I might be getting old, but please turn the stereo system down.
If you have the loudest bass when in an intersection while the RED light is up, you are also the most annoying person on that road. I know that you are having a good time and sometimes you are trying to get a telephone number. I wonder how many times this actually works for people.
Either way, you have an affirmative duty to yield the right of way to emergency vehicles. If a police officer or an ambulance is around you and you cannot hear them, you will be getting a ticket.
Not only that, if the emergency vehicle has their lights and sirens on, and you fail to yield the right of way, you can be held liable for all injuries and damages if an accident ensues.
It would not matter that you had a green light, and that you were driving the within speed limits, you must pay attention and watch out for emergency vehicles.
Blasting the stereo system will undoubtedly tamper with your ability to avoid this type of scenario.
Driving Tip # 13: Conserve your Distance
Tailgating can cause several accidents.
You should always conserve more than three car lengths distance from the closest vehicle in front of you. If the vehicle in front of you loses control and you rear-end that vehicle, most courts and police officers will cite you (and uphold the citation) for following too close.
It does not matter if the vehicle in front was completely negligent. If you are following too close, you will be cited and you will be found at fault with a large percentage of negligence (if not 100%).
Most states have laws requiring all drivers to keep their distance from the vehicle in front.

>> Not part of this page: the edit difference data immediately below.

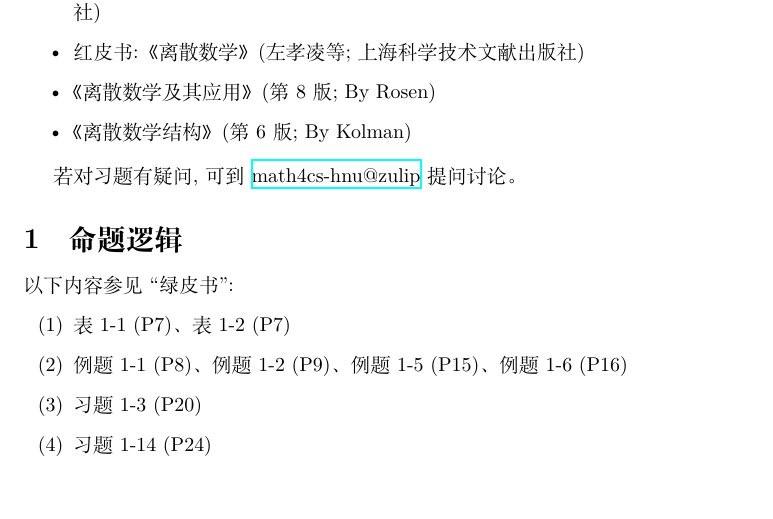
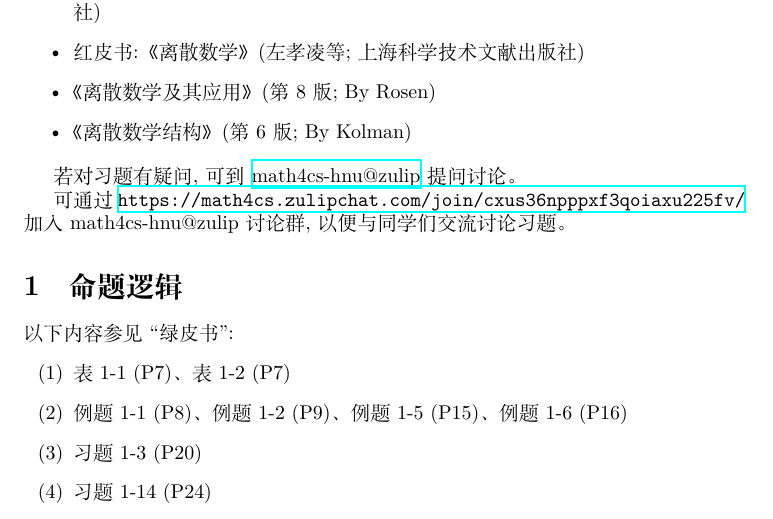
Before and after one commit to courses-at-hnu-by-hfwei/math4cs-problem-sets-plus, a LaTeX document (problems.tex): part of page 1 of 5, cut so that both start at the same text, the shorter picture padded with empty space. Compiled offline with XeLaTeX.

Commit message:
+zulip url

```diff
--- a/problems.tex
+++ b/problems.tex
@@ -25,6 +25,9 @@
 \end{itemize}
 
 若对习题有疑问, 可到 \href{https://math4cs.zulipchat.com/#narrow/channel/592978-Problem-Set-Plus}{math4cs-hnu@zulip} 提问讨论。
+
+可通过 \url{https://math4cs.zulipchat.com/join/cxus36npppxf3qoiaxu225fv/}
+加入 math4cs-hnu@zulip 讨论群, 以便与同学们交流讨论习题。
 %%%%%%%%%%%%%%%%%%%%
 \section{命题逻辑}
 
```
Also changed, not shown: problems.pdf (added).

Those same statutes increase the required distance if the road conditions are less than perfect (rain, snow, fog, etc).
The distance is also increased at nighttime (many times defined as half an hour prior dusk). This driving tip however, is one of those that you want to follow not because it is the law or because you will get a ticket.
This is the tip of driving tip that can safe your life.
When you have a tailgater behind you, just pull over or let them go by. It is not worth your life to get in a fight. In this situation, you need to avoid eye contact.
Tailgating leads to road rage and unnecessary fights.
You never know what the other person is about to do. Try to conserve your distance in front and behind. Also, try to keep your cool.
Driving Tip # 14: Slow down, you can get very fast to your own funeral
There is no question that most of the speed limits on the road are too slow.
You know what we are talking about. Everyone is going 20 mph and the road conditions are great, you could be doing 40 mph.
We just want to advance and get to our destination. It is a very natural feeling. However, speed is a very deceiving thing.
Most vehicles today make 35 mph look like “normal and standard speed”. That is because the technology and the better roads give us the ability to drive in very smooth conditions.
We hardly feel the bumps that our ancestor drivers used to get. But one thing has remained the same. The speed and its force are still deadly.
Driving Tip # 15: Red means Stop, Green means Go
Always follow the rules of the road. If you are not sure, then visit your local DMV for a mini-manual of your state traffic regulation.
You would not believe how many people run red lights and then claim that the lights were green.
So even if you have a green light, always double check that there are no cars coming. And if there are, make sure that they will stop before entering the intersection.
This will not only save you from getting a ticket for not paying attention to incoming traffic, but it can save you from hurting someone else.
1. Driving Tips (1 to 5)
2. Driving Tips (6 to 10)
3. Driving Tips (11 to 15)
4. Winter Driving Tips for your car
5. Winter Driver Tips for the driver
6. Winter Car Accidents
7. Snow Tires Regulation
8. Traffic Ticket eBook
9. Beat your Speeding Ticket
2. Do I get out of the car?
3. Do I move the car after the crash?
4. Do I have to call the police after an accident?
5. What to do while waiting for the police!
6. What to do when the police gets there?
7. What to do if the paramedics come to the scene of the accident
8. Should I go in the ambulance from the vehicle accident scene?
9. Should I go to the emergency room after an accident?
10. Do I have to report the claim?